■ **About this task**:
Please copy every line from the records below that contains the string "center".

■ **Working data**:

§ §

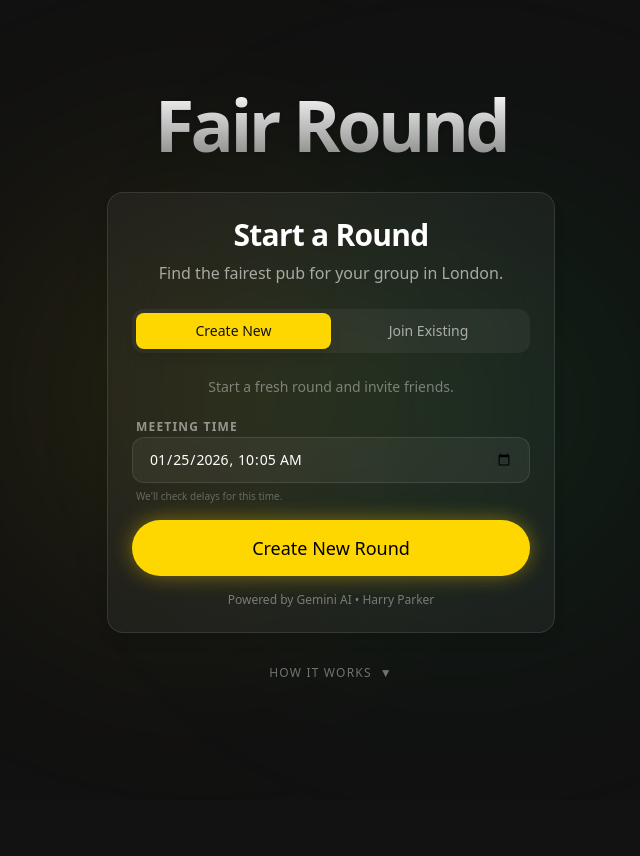
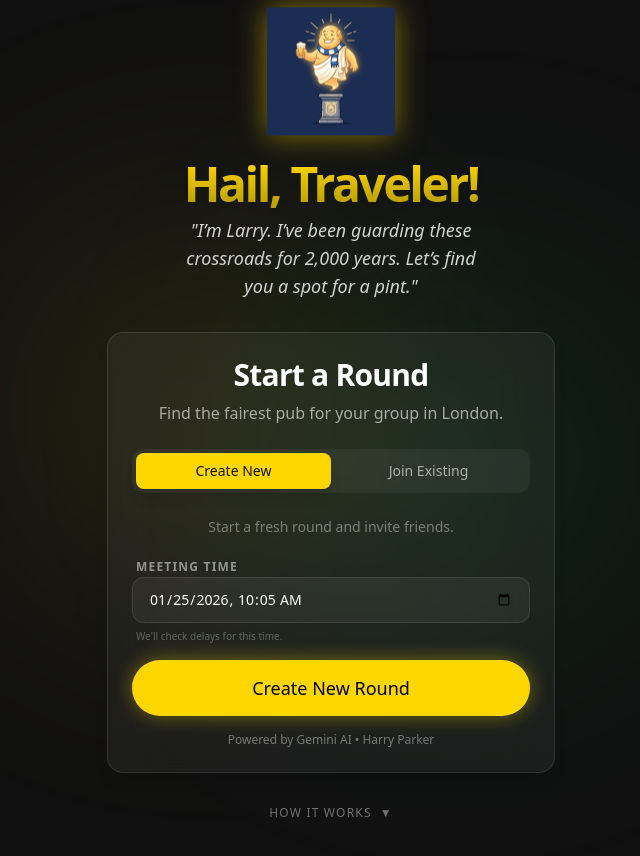
Before and after one commit to harryparker9/fair-round, a Next.js app: page / in a window 1280 px wide. Shown: the top 856 px of the page, without its empty margins (309-949 px from the left). Before the commit the page ends 800 px from the top, so only its background shows below. Built offline with nearby package versions, Linux system fonts and the light colour scheme; no server answers.

Commit message:
feat(ui): Full Larry integration on landing and voting pages

```diff
--- a/app/page.tsx
+++ b/app/page.tsx
@@ -10,15 +10,37 @@ export default function Home() {
 
       {/* Content */}
       <div className="relative z-10 w-full max-w-lg flex flex-col items-center gap-8 animate-fade-in-up">
-        <h1 className="text-5xl md:text-7xl font-bold tracking-tighter text-transparent bg-clip-text bg-gradient-to-b from-white to-white/50 text-center drop-shadow-sm">
-          Fair Round
-        </h1>
+
+        {/* Larry Introduction */}
+        <div className="flex flex-col items-center text-center space-y-4">
+          <div className="w-32 h-32 relative animate-float">
+            {/* eslint-disable-next-line @next/next/no-img-element */}
+            <img src="/larry.png" alt="Larry the Lares" className="w-full h-full object-contain drop-shadow-[0_0_15px_rgba(255,215,0,0.5)]" />
+          </div>
+          <div className="space-y-2">
+            <h1 className="text-4xl md:text-5xl font-bold tracking-tighter text-transparent bg-clip-text bg-gradient-to-b from-pint-gold to-pint-gold/70 drop-shadow-sm">
+              Hail, Traveler!
+            </h1>
+            <p className="text-white/80 text-lg max-w-xs mx-auto italic">
+              "I’m Larry. I’ve been guarding these crossroads for 2,000 years. Let’s find you a spot for a pint."
+            </p>
+          </div>
+        </div>
+
         <CreateRoundCard />
 
         <HowItWorks />
       </div>
 
-
+      <style jsx global>{`
+        @keyframes float {
+          0%, 100% { transform: translateY(0px); }
+          50% { transform: translateY(-10px); }
+        }
+        .animate-float {
+          animation: float 4s ease-in-out infinite;
+        }
+      `}</style>
     </main>
   );
 }
--- a/components/area-voting-view.tsx
+++ b/components/area-voting-view.tsx
@@ -75,12 +75,13 @@ export function AreaVotingView({ roundId, options, members, currentUserMemberId,
                 {aiStrategy && (
                     <div className="bg-pint-gold/5 border border-pint-gold/10 p-3 rounded-xl mb-2 flex gap-3">
                         <div className="shrink-0 flex flex-col items-center pt-1">
-                            <div className="w-8 h-8 rounded-full bg-pint-gold text-charcoal flex items-center justify-center text-xs font-bold border-2 border-white shadow-lg overflow-hidden">
-                                👻
+                            <div className="w-10 h-10 rounded-full bg-pint-gold/10 border border-pint-gold text-charcoal flex items-center justify-center overflow-hidden">
+                                {/* eslint-disable-next-line @next/next/no-img-element */}
+                                <img src="/larry.png" alt="Larry" className="w-full h-full object-cover transform scale-125 translate-y-1" />
                             </div>
                         </div>
                         <div>
-                            <p className="text-xs text-pint-gold font-bold uppercase tracking-wider mb-0.5">Larry's Pick</p>
+                            <p className="text-xs text-pint-gold font-bold uppercase tracking-wider mb-0.5">Larry's Thoughts</p>
                             <p className="text-sm text-white/90 italic leading-relaxed">"{aiStrategy}"</p>
                         </div>
                     </div>
--- a/components/loading-narrative.tsx
+++ b/components/loading-narrative.tsx
@@ -28,7 +28,10 @@ export function LoadingNarrative({ active = false }: { active: boolean }) {
 
     return (
         <div className="flex flex-col items-center justify-center space-y-2 h-full">
-            <div className="w-6 h-6 border-2 border-pint-gold border-t-transparent rounded-full animate-spin" />
+            <div className="relative w-16 h-16 animate-bounce duration-[2000ms]">
+                {/* eslint-disable-next-line @next/next/no-img-element */}
+                <img src="/larry.png" alt="Larry" className="w-full h-full object-contain" />
+            </div>
             <div className="h-6 relative w-full flex justify-center overflow-hidden">
                 <AnimatePresence mode='wait'>
                     <motion.div
```
Also changed, not shown: public/larry.png (added).
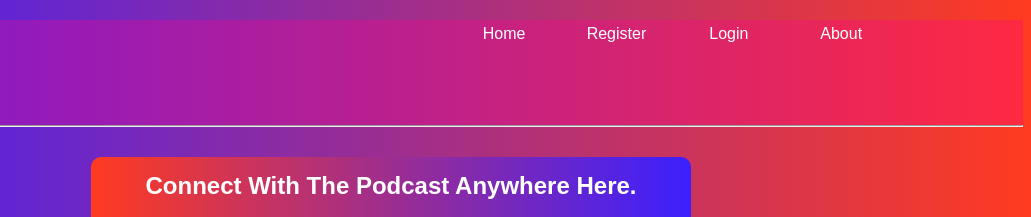
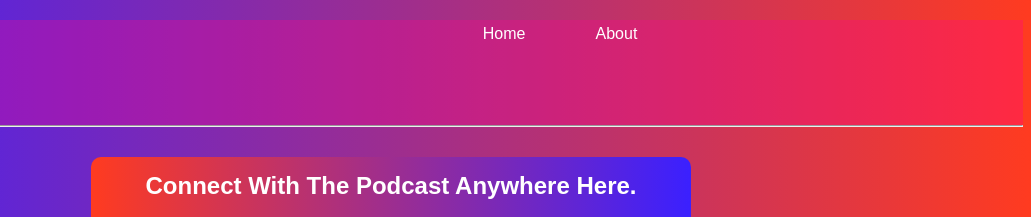
Before and after one commit to theneelcast/theneelcast, a plain HTML site: page connect.html in a window 1280 px wide. Shown: the top 217 px of the page, 249-1280 px from the left. Drawn offline with Linux system fonts and the light colour scheme.

Commit message:
Update connect.html

```diff
--- a/connect.html
+++ b/connect.html
@@ -16,8 +16,8 @@
 				<div class="nav-links">
 					<ul>
 						<li><a href="home.html">Home</a></li>
-						<li><a href="#">Register</a></li>
-						<li><a href="#">Login</a></li>
+						<!--<li><a href="#">Register</a></li>-->
+						<!--<li><a href="#">Login</a></li>-->
 						<li><a href="about.html">About</a></li>
 					</ul>
 				</div>
```
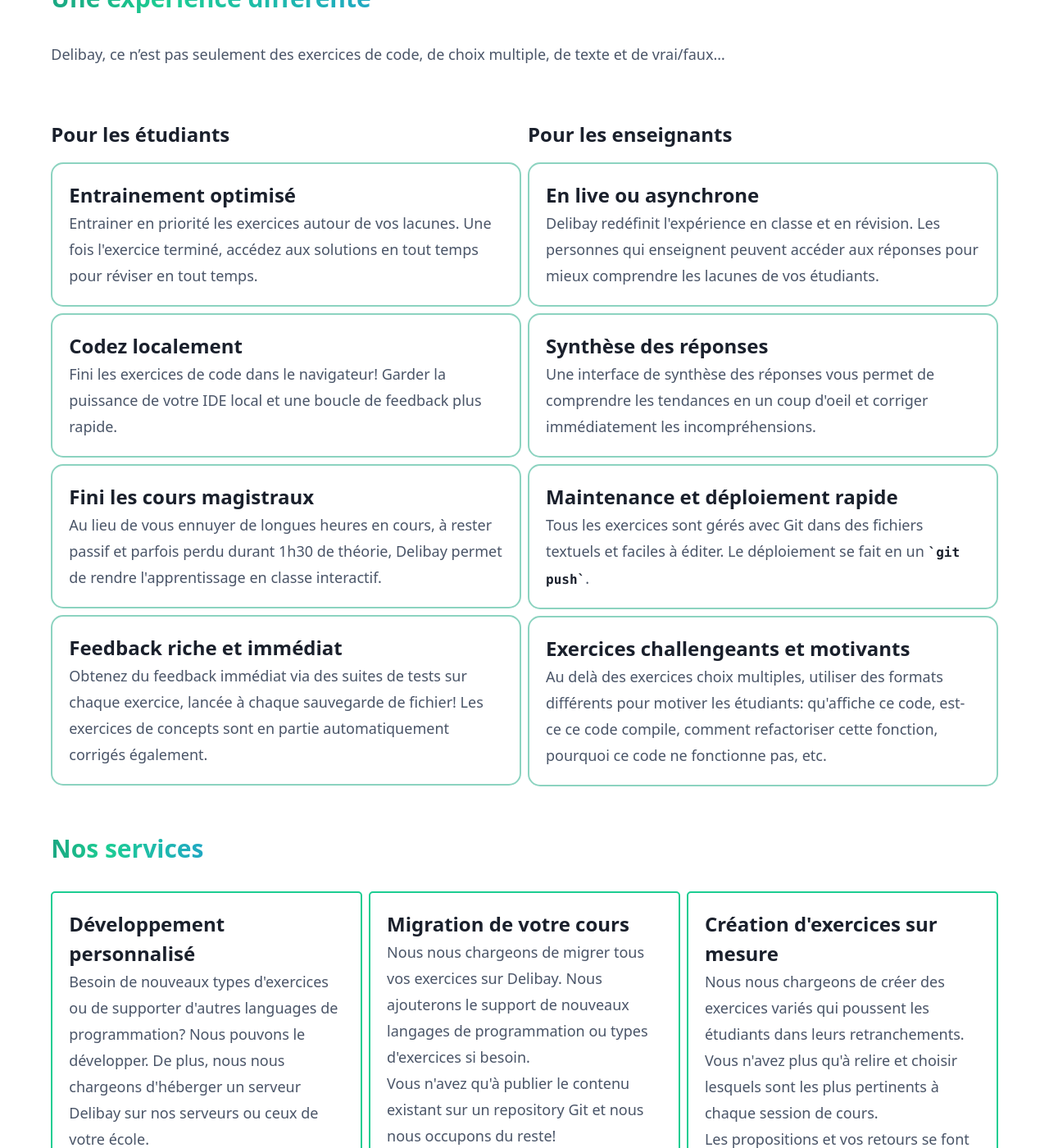
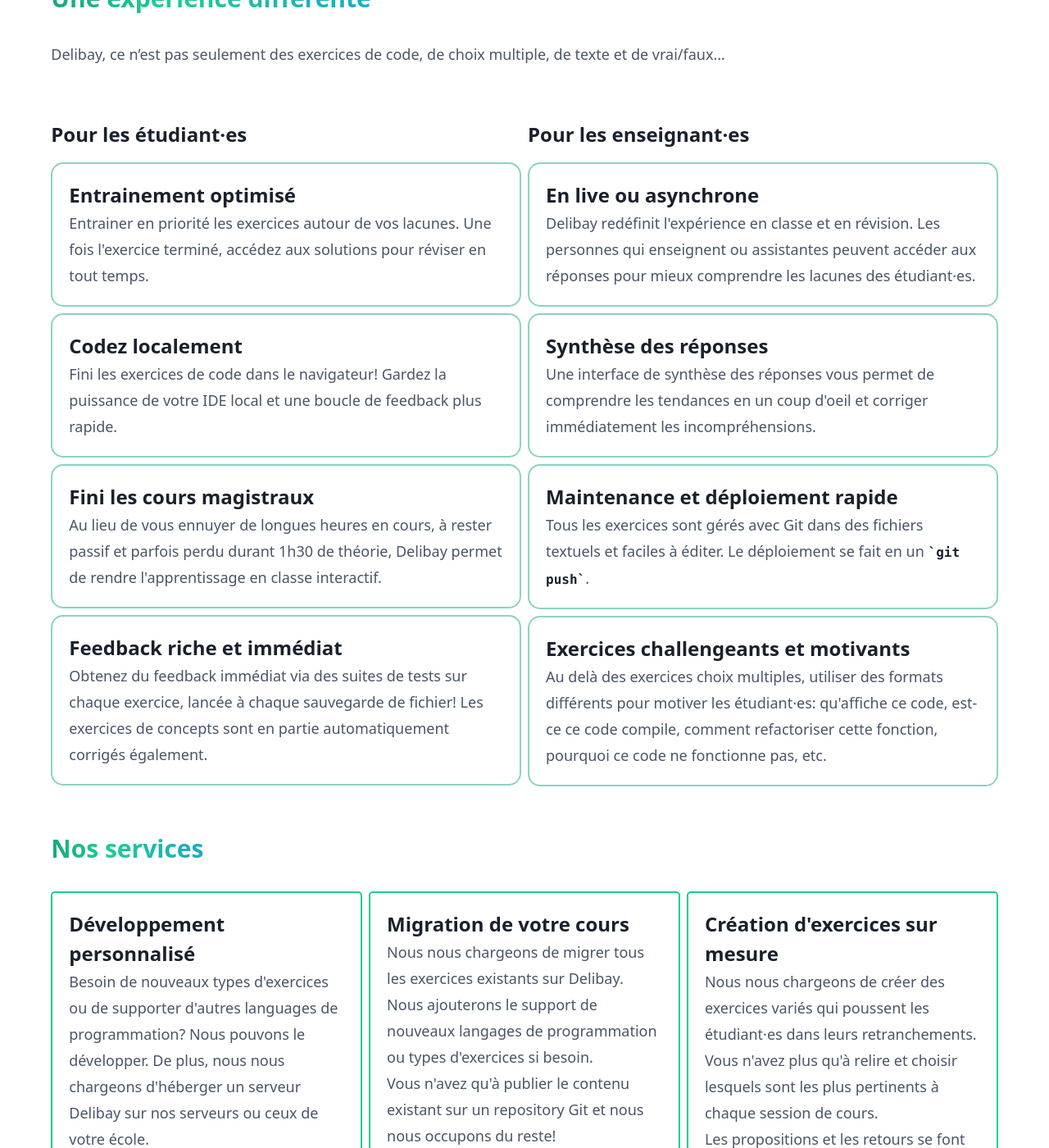
Before and after one commit to samuelroland/mvp, a Jekyll site: the page built from index.md, in a window 1280 px wide and 1400 px high, scrolled down 684 px. Shown: the whole window at 82% size. Built offline with Jekyll 4.4.1, drawn with Linux system fonts in a browser that asks for light colours; some of the changed text lies outside the part shown.

Commit message:
Use inclusif french and reformat HTML

```diff
--- a/index.md
+++ b/index.md
@@ -9,8 +9,8 @@ layout: default
 </div>
 
 #### Comment ?
-### **En permettant aux étudiants de pratiquer intensément** dans une expérience la plus fluide possible, pour *acquérir des compétences profondes*.
-### En aidant les enseignants à créer des exercices, les déployer, **concevoir des cours dynamiques** et *transmettre des compétences* qui auront un *impact sur le long terme*.
+### **En permettant aux étudiant·es de pratiquer intensément** dans une expérience la plus fluide possible, pour *acquérir des compétences profondes*
+### En aidant les enseignant·es à créer des exercices, les déployer, **concevoir des cours dynamiques** et *transmettre des compétences* qui auront un *impact sur le long terme*
 
 Delibay est dédié aux écoles d'informatique qui souhaitent améliorer la qualité et l'efficacité de leur enseignement.
 
@@ -20,19 +20,23 @@ Delibay, ce n'est pas seulement des exercices de code, de choix multiple, de tex
 <div class="md:flex md:flex-wrap md:space-x-2 space-y-2 md:space-y-0">
 <div class="flex-1 ">
 
-<h3>Pour les étudiants</h3>
+<h3>Pour les étudiant·es</h3>
 
 <div class="bloc flex-1 space-y-2 ">
-    <div class="card p-5 flex-1"><h3>Entrainement optimisé</h3>
-    <p>Entrainer en priorité les exercices autour de vos lacunes. Une fois l'exercice terminé, accédez aux solutions en tout temps pour réviser en tout temps.</p>
+    <div class="card p-5 flex-1">
+    <h3>Entrainement optimisé</h3>
+    <p>Entrainer en priorité les exercices autour de vos lacunes. Une fois l'exercice terminé, accédez aux solutions pour réviser en tout temps.</p>
 </div>
-    <div class="card p-5 flex-1"><h3>Codez localement</h3>
-        <p>Fini les exercices de code dans le navigateur! Garder la puissance de votre IDE local et une boucle de feedback plus rapide.</p>
+    <div class="card p-5 flex-1">
+        <h3>Codez localement</h3>
+        <p>Fini les exercices de code dans le navigateur! Gardez la puissance de votre IDE local et une boucle de feedback plus rapide.</p>
     </div>
-    <div class="card p-5 flex-1"><h3>Fini les cours magistraux</h3>
+    <div class="card p-5 flex-1">
+        <h3>Fini les cours magistraux</h3>
         <p>Au lieu de vous ennuyer de longues heures en cours, à rester passif et parfois perdu durant 1h30 de théorie, Delibay permet de rendre l'apprentissage en classe interactif.</p>
     </div>
-    <div class="card p-5 flex-1"><h3>Feedback riche et immédiat</h3>
+    <div class="card p-5 flex-1">
+        <h3>Feedback riche et immédiat</h3>
         <p>Obtenez du feedback immédiat via des suites de tests sur chaque exercice, lancée à chaque sauvegarde de fichier! Les exercices de concepts sont en partie automatiquement corrigés également.</p>
     </div>
 </div>
@@ -42,20 +46,24 @@ Delibay, ce n'est pas seulement des exercices de code, de choix multiple, de tex
 
 <div class="flex-1 ">
 
-<h3>Pour les enseignants</h3>
+<h3>Pour les enseignant·es</h3>
 
 <div class="bloc flex-1 space-y-2 ">
-    <div class="card p-5 flex-1"><h3>En live ou asynchrone</h3>
-        <p>Delibay redéfinit l'expérience en classe et en révision. Les personnes qui enseignent peuvent accéder aux réponses pour mieux comprendre les lacunes de vos étudiants.</p>
+    <div class="card p-5 flex-1">
+        <h3>En live ou asynchrone</h3>
+        <p>Delibay redéfinit l'expérience en classe et en révision. Les personnes qui enseignent ou assistantes peuvent accéder aux réponses pour mieux comprendre les lacunes des étudiant·es.</p>
     </div>
-    <div class="card p-5 flex-1"><h3>Synthèse des réponses</h3>
+    <div class="card p-5 flex-1">
+        <h3>Synthèse des réponses</h3>
         <p>Une interface de synthèse des réponses vous permet de comprendre les tendances en un coup d'oeil et corriger immédiatement les incompréhensions. </p>
     </div>
-    <div class="card p-5 flex-1"><h3>Maintenance et déploiement rapide</h3>
+    <div class="card p-5 flex-1">
+        <h3>Maintenance et déploiement rapide</h3>
         <p>Tous les exercices sont gérés avec Git dans des fichiers textuels et faciles à éditer. Le déploiement se fait en un <code>git push</code>.</p>
     </div>
-    <div class="card p-5 flex-1"><h3>Exercices challengeants et motivants</h3>
-        <p>Au delà des exercices choix multiples, utiliser des formats différents pour motiver les étudiants: qu'affiche ce code, est-ce ce code compile, comment refactoriser cette fonction, pourquoi ce code ne fonctionne pas, etc.</p>
+    <div class="card p-5 flex-1">
+        <h3>Exercices challengeants et motivants</h3>
+        <p>Au delà des exercices choix multiples, utiliser des formats différents pour motiver les étudiant·es: qu'affiche ce code, est-ce ce code compile, comment refactoriser cette fonction, pourquoi ce code ne fonctionne pas, etc.</p>
     </div>
 </div>
 
@@ -74,13 +82,13 @@ Delibay, ce n'est pas seulement des exercices de code, de choix multiple, de tex
 
 <div class="bloc flex-1 border1 p-5">
     <h3>Migration de votre cours</h3>
-    <p>Nous nous chargeons de migrer tous vos exercices sur Delibay. Nous ajouterons le support de nouveaux langages de programmation ou types d'exercices si besoin. <br>Vous n'avez qu'à publier le contenu existant sur un repository Git et nous nous occupons du reste!</p>
+    <p>Nous nous chargeons de migrer tous les exercices existants sur Delibay. Nous ajouterons le support de nouveaux langages de programmation ou types d'exercices si besoin. <br>Vous n'avez qu'à publier le contenu existant sur un repository Git et nous nous occupons du reste!</p>
 </div>
 
 <div class="bloc flex-1 border1 p-5">
     <h3>Création d'exercices sur mesure</h3>
-    <p>Nous nous chargeons de créer des exercices variés qui poussent les étudiants dans leurs retranchements. Vous n'avez plus qu'à relire et choisir lesquels sont les plus pertinents à chaque session de cours.<br>
-    Les propositions et vos retours se font dans des pull requests sur un repository Git public.
+    <p>Nous nous chargeons de créer des exercices variés qui poussent les étudiant·es dans leurs retranchements. Vous n'avez plus qu'à relire et choisir lesquels sont les plus pertinents à chaque session de cours.<br>
+    Les propositions et les retours se font dans des pull requests sur un repository Git public.
     </p>
 </div>
 
@@ -93,7 +101,7 @@ Delibay, ce n'est pas seulement des exercices de code, de choix multiple, de tex
 
 
 
-## Prêt à rendre vos cours interactifs et engageants ?
+## Prêt·e à vivre des cours interactifs et engageants ?
 
 Delibay est en cours de développement, en attendant partagez-nous vos questions ou retours. Nous vous informerons dès qu'une première version sera disponible pour être testée.
 
```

§ §

■ **Result**:
       <div className="relative z-10 w-full max-w-lg flex flex-col items-center gap-8 animate-fade-in-up">
-        <h1 className="text-5xl md:text-7xl font-bold tracking-tighter text-transparent bg-clip-text bg-gradient-to-b from-white to-white/50 text-center drop-shadow-sm">
+        <div className="flex flex-col items-center text-center space-y-4">
                         <div className="shrink-0 flex flex-col items-center pt-1">
-                            <div className="w-8 h-8 rounded-full bg-pint-gold text-charcoal flex items-center justify-center text-xs font-bold border-2 border-white shadow-lg overflow-hidden">
+                            <div className="w-10 h-10 rounded-full bg-pint-gold/10 border border-pint-gold text-charcoal flex items-center justify-center overflow-hidden">
         <div className="flex flex-col items-center justify-center space-y-2 h-full">
             <div className="h-6 relative w-full flex justify-center overflow-hidden">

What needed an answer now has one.